On Chinese Trip, Obama Lacks Leverage

By Beacon Staff

Much has been written about how scripted and intentionally uncontroversial President Barack Obama’s visit to China has been, with a stilted talk to hand-picked students in Shanghai and a denial by Chinese leaders of an overture by the U.S. for a kind of “G2” partnership between the two global powers. The obvious reason is the massive U.S. trade deficit, but an excellent analysis by The Washington Post sums up nicely how hamstrung Obama finds himself in negotiations due to the trade imbalance and America’s fragile economy. Unsettling stuff.

From the Post:

In 1998, when President Bill Clinton stood before television cameras in Beijing’s Great Hall of the People, the United States owed more money to Spain than to China and did more than twice as much trade with Mexico. At a freewheeling news conference, Clinton criticized China’s military crackdown a decade earlier in Tiananmen Square and traded spirited jibes with President Jiang Zemin.

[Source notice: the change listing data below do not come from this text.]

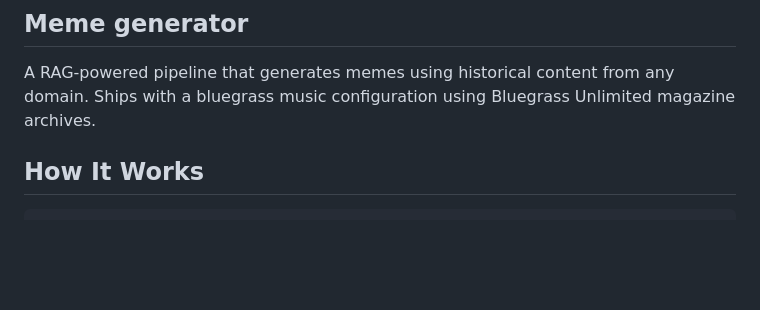
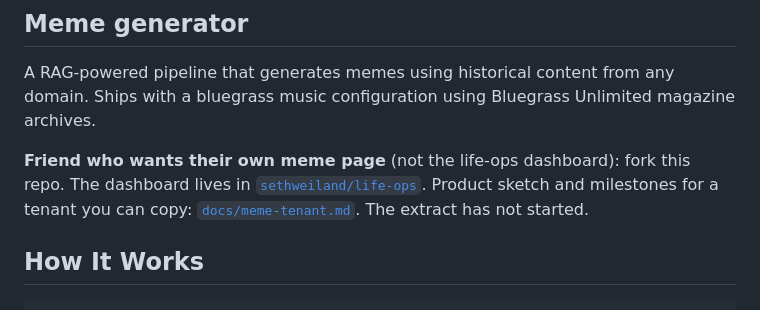
Before and after one commit to sethweiland/memes, a Markdown page: README.md, the part around the change. Rendered like a GitHub page; blank space fills up the shorter version.

```diff
--- a/README.md
+++ b/README.md
@@ -29,6 +29,8 @@ Full contract, S3 layout, and agent write rules: [`docs/life-ops.md`](docs/life-
 ## Meme generator
 
 A RAG-powered pipeline that generates memes using historical content from any domain. Ships with a bluegrass music configuration using Bluegrass Unlimited magazine archives.
+
+**Friend who wants their own meme page** (not the life-ops dashboard): fork this repo. The dashboard lives in [`sethweiland/life-ops`](https://github.com/sethweiland/life-ops). Product sketch and milestones for a tenant you can copy: [`docs/meme-tenant.md`](docs/meme-tenant.md). The extract has not started.
 
 ## How It Works
 
```
Also changed, not shown: docs/meme-tenant.md (added, +235 -0 lines).
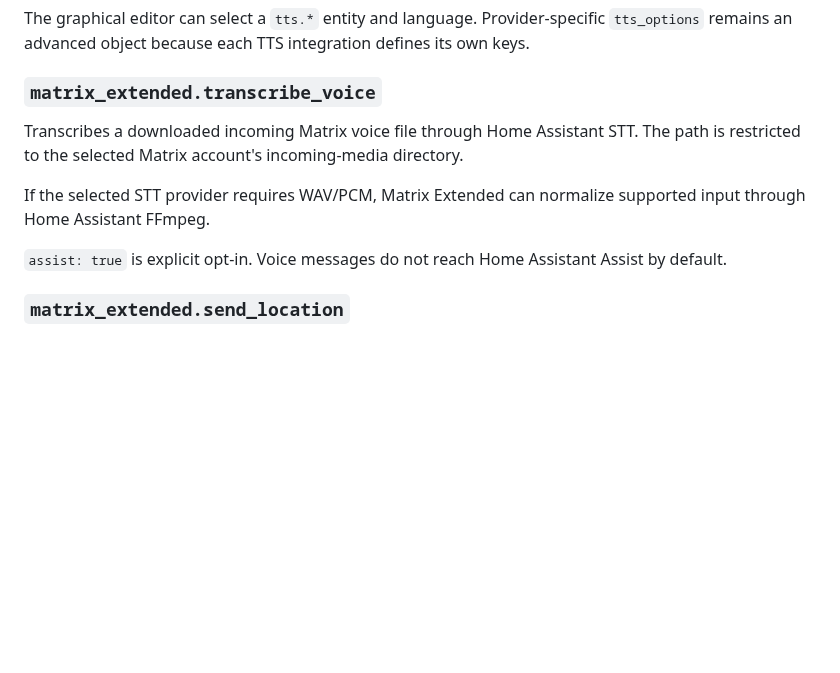
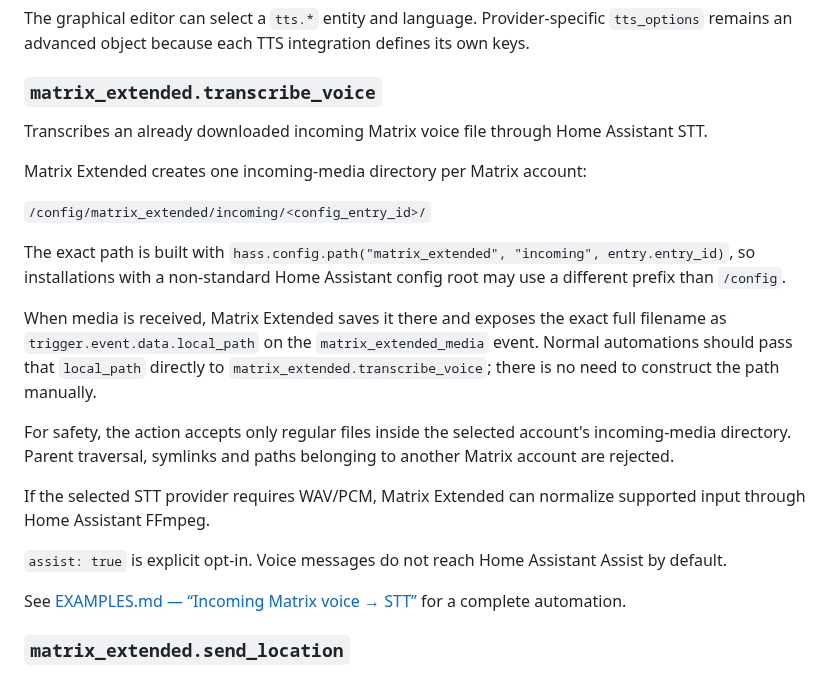
Before and after one commit to Psix-anp/matrix-extended, a Markdown page: docs/ACTIONS.md, the part around the change. GitHub-like rendering; blank space fills up the shorter version.

Commit message:
docs: clarify incoming voice storage and examples

```diff
--- a/docs/ACTIONS.md
+++ b/docs/ACTIONS.md
@@ -39,11 +39,23 @@ The graphical editor can select a `tts.*` entity and language. Provider-specific
 
 ### `matrix_extended.transcribe_voice`
 
-Transcribes a downloaded incoming Matrix voice file through Home Assistant STT. The path is restricted to the selected Matrix account's incoming-media directory.
+Transcribes an already downloaded incoming Matrix voice file through Home Assistant STT.
+
+Matrix Extended creates one incoming-media directory per Matrix account:
+
+`/config/matrix_extended/incoming/<config_entry_id>/`
+
+The exact path is built with `hass.config.path("matrix_extended", "incoming", entry.entry_id)`, so installations with a non-standard Home Assistant config root may use a different prefix than `/config`.
+
+When media is received, Matrix Extended saves it there and exposes the exact full filename as `trigger.event.data.local_path` on the `matrix_extended_media` event. Normal automations should pass that `local_path` directly to `matrix_extended.transcribe_voice`; there is no need to construct the path manually.
+
+For safety, the action accepts only regular files inside the selected account's incoming-media directory. Parent traversal, symlinks and paths belonging to another Matrix account are rejected.
 
 If the selected STT provider requires WAV/PCM, Matrix Extended can normalize supported input through Home Assistant FFmpeg.
 
 `assist: true` is explicit opt-in. Voice messages do not reach Home Assistant Assist by default.
+
+See [EXAMPLES.md — “Incoming Matrix voice → STT”](EXAMPLES.md#4-incoming-matrix-voice--stt) for a complete automation.
 
 ### `matrix_extended.send_location`
 
```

On Tuesday, Obama stood in the same building alongside another Chinese leader. This time, with the United States in hock to China for more than $1 trillion dollars and flooded with Chinese-made goods, it was a Chinese-style news conference. Each leader read a prepared statement and eyed the other in silence. There were no questions.